------ DATA TO EXAMINE ------

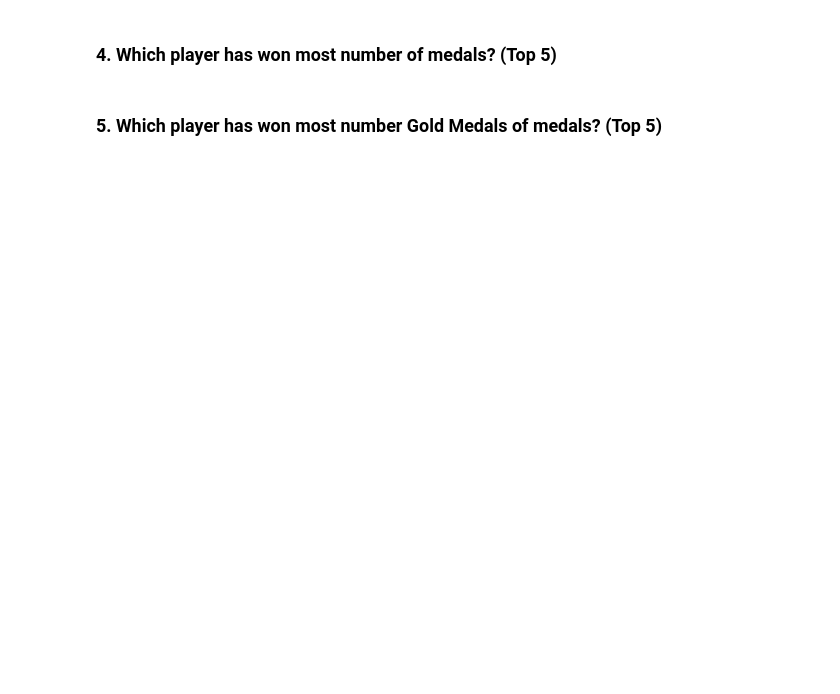
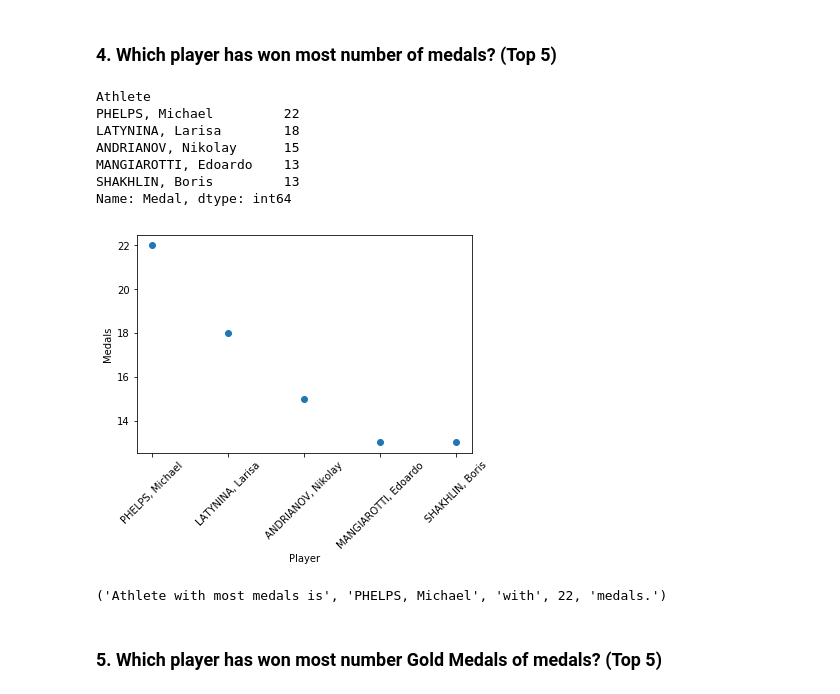
Before and after one commit to ankit27kh/ETG-summer-olympics-assignment, a Jupyter notebook: Summer.ipynb, the cells around one changed output. Drawn from its saved outputs; the diff is of its cells as text; code cells hidden in the pictures; blank space fills up the shorter version.

```diff
--- a/Summer.ipynb
+++ b/Summer.ipynb
@@ -33,4 +66,26 @@ sns.displot(df, x='Sport', hue='Medal', multiple='stack')
 # %% [markdown]
 ### 4. Which player has won most number of medals? (Top 5)
+# %%
+data = df['Medal'].groupby(df['Athlete']).count().sort_values(ascending=False).head()
+print(data)
+plt.scatter(data.keys(), data.values)
+plt.xlabel('Player')
+plt.ylabel('Medals')
+plt.xticks(rotation=45)
+plt.show()
+
+print("Athlete with most medals is", data.keys()[0], 'with', data[0], 'medals.')
+
+# PHELPS, Michael
+# %% [output]
+Athlete
+PHELPS, Michael         22
+LATYNINA, Larisa        18
+ANDRIANOV, Nikolay      15
+MANGIAROTTI, Edoardo    13
+SHAKHLIN, Boris         13
+Name: Medal, dtype: int64
+[figure, added]
+('Athlete with most medals is', 'PHELPS, Michael', 'with', 22, 'medals.')
 # %% [markdown]
 ### 5. Which player has won most number Gold Medals of medals? (Top 5)
```
Also changed, not shown: parts of 8 cells of this notebook.
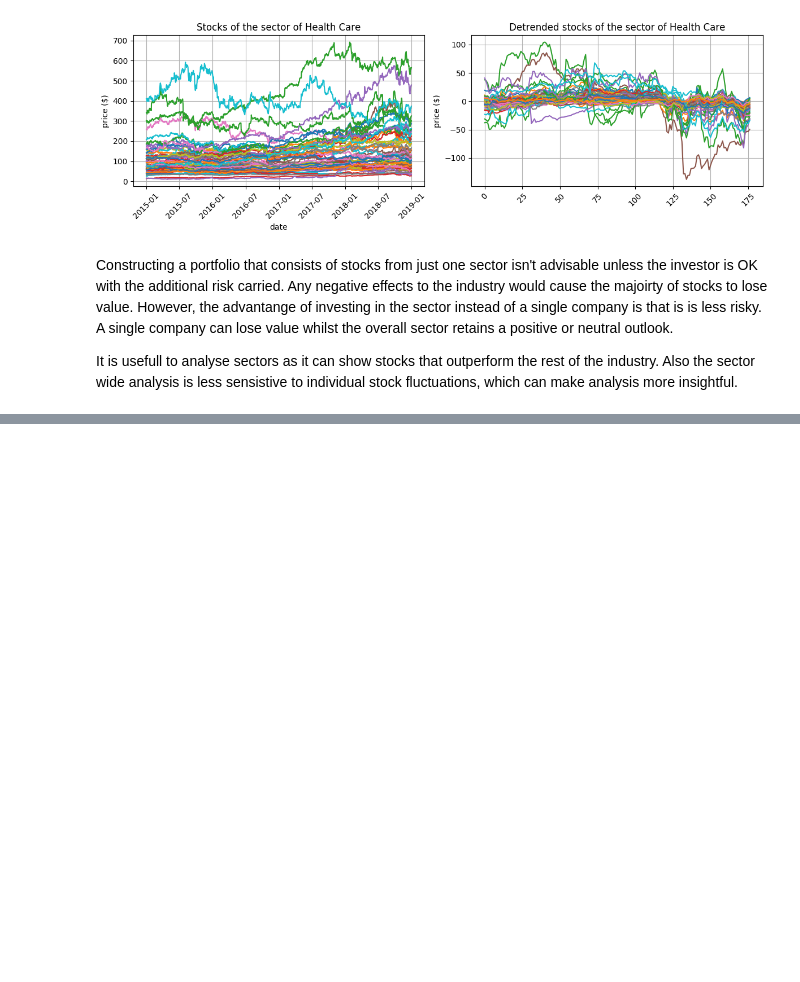
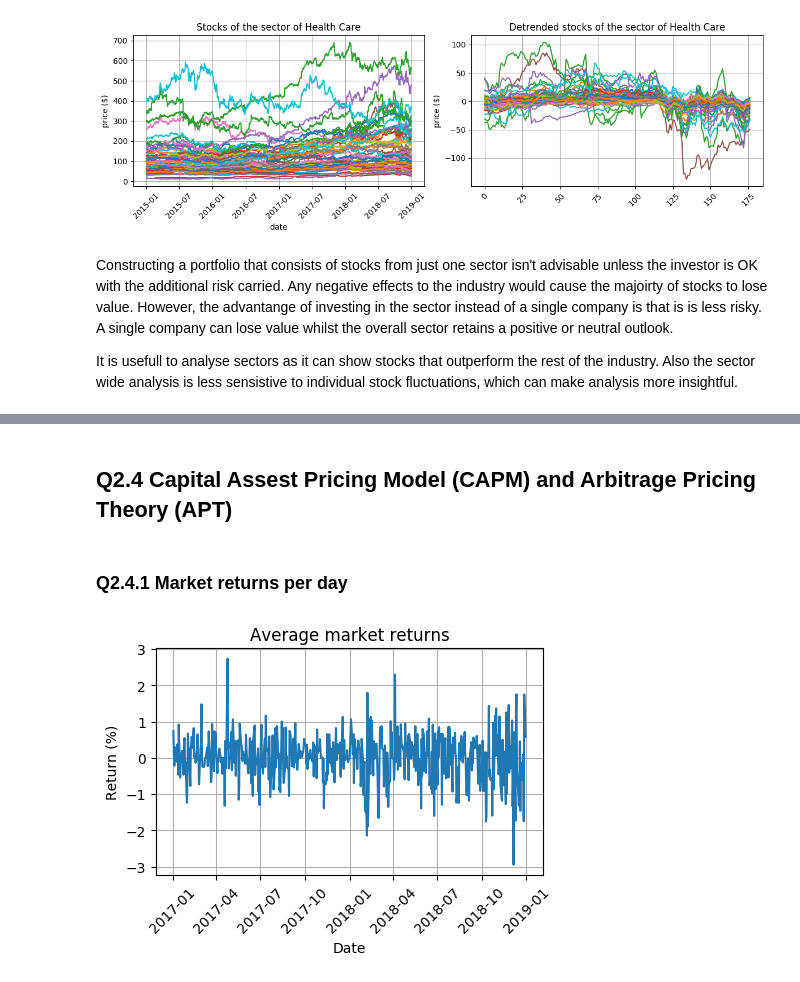
Before and after one commit to mahudu97/FSP, a Jupyter notebook: src/CW.ipynb, the cells around one changed output, grey strips where cells are left out. Saved outputs shown, nothing was run; the diff lists cells and outputs as text; code cells hidden in the pictures; blank space fills up the shorter version.

```diff
--- a/src/CW.ipynb
+++ b/src/CW.ipynb
@@ -498,0 +600,25 @@ It is usefull to analyse sectors as it can show stocks that outperform the rest
+# %% [markdown]
+## Q2.4 Capital Assest Pricing Model (CAPM) and Arbitrage Pricing Theory (APT)
+# %%
+import pandas as pd
+import numpy as np
+import datetime as dt
+import matplotlib.pyplot as plt
+df = pd.read_csv(r'./../data/fsp_case_31_BSD.csv', index_col=0, header=[0,1])
+dates = df['ret'].index
+date_axis = [dt.datetime.strptime(d,'%Y-%m-%d').date() for d in dates]
+# %% [markdown]
+### Q2.4.1 Market returns per day
+# %%
+market_returns = df['ret'].mean(axis=1)
+# %%
+plt.figure(dpi=100, figsize=(5,3))
+plt.plot(date_axis, market_returns*100)
+plt.title('Average market returns')
+plt.xticks(rotation=45)
+plt.xlabel('Date')
+plt.ylabel('Return (%)')
+plt.grid()
+plt.show()
+# %% [output]
+[figure, added]
```
Also changed, not shown: parts of 31 cells of this notebook, 1 other file.
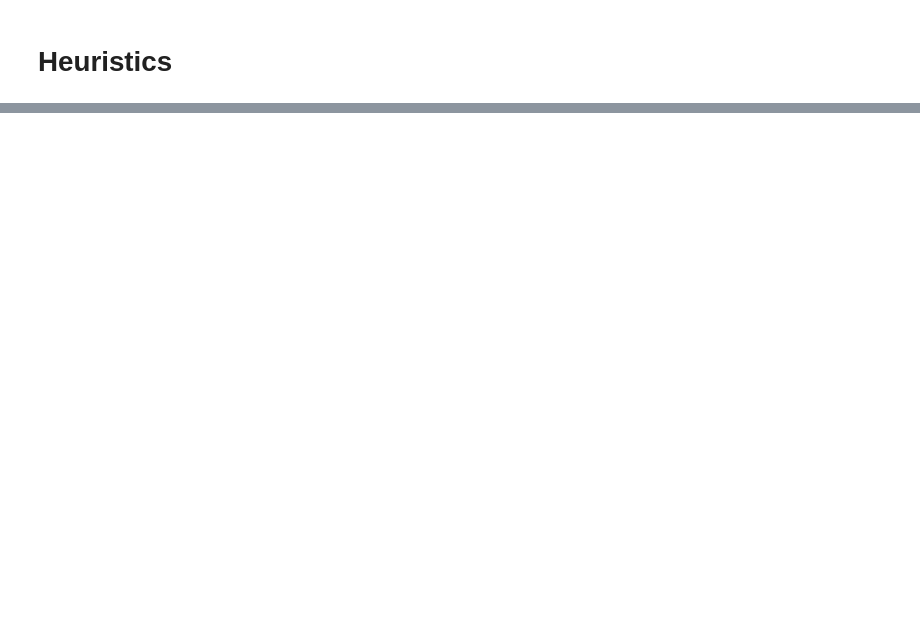
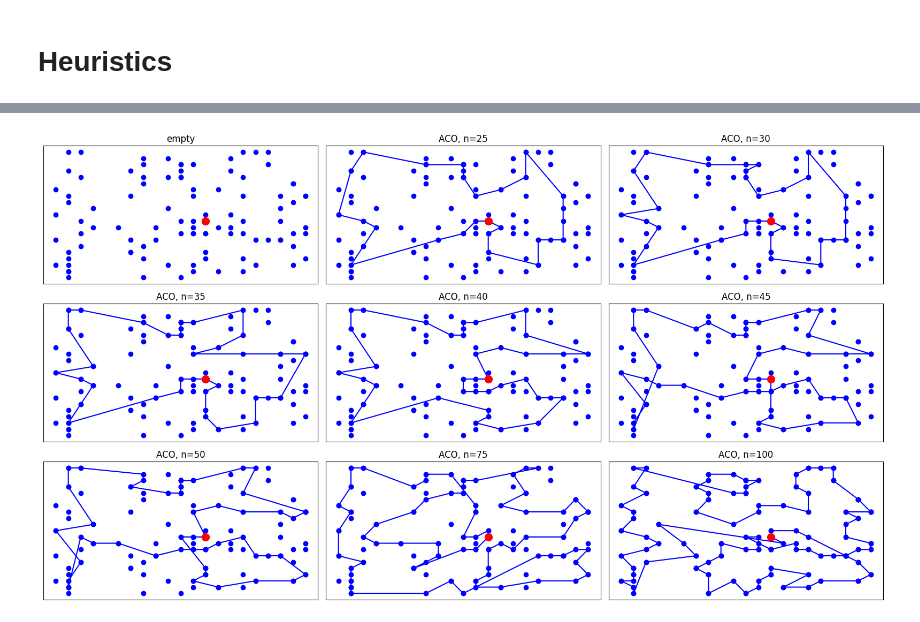
Before and after one commit to Karilli/CVRP-solver, a Jupyter notebook: showcase.ipynb, the cells around one changed output, grey strips where cells are left out. Saved outputs shown, nothing was run; the diff lists cells and outputs as text; code cells hidden in the pictures; blank space fills up the shorter version.

```diff
--- a/showcase.ipynb
+++ b/showcase.ipynb
@@ -166,0 +183,24 @@ plot(canvas, locations, 2, 3)
+# %%
+number_of_locations = 100
+locations = [(randint(0, 20), randint(0, 20)) for _ in range(number_of_locations)]
+distance_matrix = [
+    [dist(locations[i], locations[j]) for i in range(number_of_locations)]
+    for j in range(number_of_locations)
+]
+# %%
+canvas = {}
+canvas["empty"] = []
+TSP_CONFIG = {
+    "TSP_ALPHA": 3,
+    "TSP_BETA": 3,
+    "TSP_EVAPORATION": 0.3,
+    "TSP_ANTS": 250,
+    "TSP_INITIAL_PHEROMONE": 1,
+}
+for n in 25, 30, 35, 40, 45, 50, 75, 100:
+    _, route = ACO(list(range(n)), distance_matrix, time.time()+15, TSP_CONFIG)
+    canvas[f"ACO, n={n}"] = [[0] + list(route) + [0]]
+
+plot(canvas, locations[:100], 3, 3)
+# %% [output]
+[figure, added]
```
Also changed, not shown: parts of 7 cells of this notebook.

------

* _PROBLEM DETAILS_: Each entry above should be copied exactly. The pictures should not.

* _ANSWER SECTION_:
Before and after one commit to ankit27kh/ETG-summer-olympics-assignment, a Jupyter notebook: Summer.ipynb, the cells around one changed output. Drawn from its saved outputs; the diff is of its cells as text; code cells hidden in the pictures; blank space fills up the shorter version.

```diff
--- a/Summer.ipynb
+++ b/Summer.ipynb
@@ -33,4 +66,26 @@ sns.displot(df, x='Sport', hue='Medal', multiple='stack')
 # %% [markdown]
 ### 4. Which player has won most number of medals? (Top 5)
+# %%
+data = df['Medal'].groupby(df['Athlete']).count().sort_values(ascending=False).head()
+print(data)
+plt.scatter(data.keys(), data.values)
+plt.xlabel('Player')
+plt.ylabel('Medals')
+plt.xticks(rotation=45)
+plt.show()
+
+print("Athlete with most medals is", data.keys()[0], 'with', data[0], 'medals.')
+
+# PHELPS, Michael
+# %% [output]
+Athlete
+PHELPS, Michael         22
+LATYNINA, Larisa        18
+ANDRIANOV, Nikolay      15
+MANGIAROTTI, Edoardo    13
+SHAKHLIN, Boris         13
+Name: Medal, dtype: int64
+[figure, added]
+('Athlete with most medals is', 'PHELPS, Michael', 'with', 22, 'medals.')
 # %% [markdown]
 ### 5. Which player has won most number Gold Medals of medals? (Top 5)
```
Also changed, not shown: parts of 8 cells of this notebook.
Before and after one commit to mahudu97/FSP, a Jupyter notebook: src/CW.ipynb, the cells around one changed output, grey strips where cells are left out. Saved outputs shown, nothing was run; the diff lists cells and outputs as text; code cells hidden in the pictures; blank space fills up the shorter version.

```diff
--- a/src/CW.ipynb
+++ b/src/CW.ipynb
@@ -498,0 +600,25 @@ It is usefull to analyse sectors as it can show stocks that outperform the rest
+# %% [markdown]
+## Q2.4 Capital Assest Pricing Model (CAPM) and Arbitrage Pricing Theory (APT)
+# %%
+import pandas as pd
+import numpy as np
+import datetime as dt
+import matplotlib.pyplot as plt
+df = pd.read_csv(r'./../data/fsp_case_31_BSD.csv', index_col=0, header=[0,1])
+dates = df['ret'].index
+date_axis = [dt.datetime.strptime(d,'%Y-%m-%d').date() for d in dates]
+# %% [markdown]
+### Q2.4.1 Market returns per day
+# %%
+market_returns = df['ret'].mean(axis=1)
+# %%
+plt.figure(dpi=100, figsize=(5,3))
+plt.plot(date_axis, market_returns*100)
+plt.title('Average market returns')
+plt.xticks(rotation=45)
+plt.xlabel('Date')
+plt.ylabel('Return (%)')
+plt.grid()
+plt.show()
+# %% [output]
+[figure, added]
```
Also changed, not shown: parts of 31 cells of this notebook, 1 other file.
Before and after one commit to Karilli/CVRP-solver, a Jupyter notebook: showcase.ipynb, the cells around one changed output, grey strips where cells are left out. Saved outputs shown, nothing was run; the diff lists cells and outputs as text; code cells hidden in the pictures; blank space fills up the shorter version.

```diff
--- a/showcase.ipynb
+++ b/showcase.ipynb
@@ -166,0 +183,24 @@ plot(canvas, locations, 2, 3)
+# %%
+number_of_locations = 100
+locations = [(randint(0, 20), randint(0, 20)) for _ in range(number_of_locations)]
+distance_matrix = [
+    [dist(locations[i], locations[j]) for i in range(number_of_locations)]
+    for j in range(number_of_locations)
+]
+# %%
+canvas = {}
+canvas["empty"] = []
+TSP_CONFIG = {
+    "TSP_ALPHA": 3,
+    "TSP_BETA": 3,
+    "TSP_EVAPORATION": 0.3,
+    "TSP_ANTS": 250,
+    "TSP_INITIAL_PHEROMONE": 1,
+}
+for n in 25, 30, 35, 40, 45, 50, 75, 100:
+    _, route = ACO(list(range(n)), distance_matrix, time.time()+15, TSP_CONFIG)
+    canvas[f"ACO, n={n}"] = [[0] + list(route) + [0]]
+
+plot(canvas, locations[:100], 3, 3)
+# %% [output]
+[figure, added]
```
Also changed, not shown: parts of 7 cells of this notebook.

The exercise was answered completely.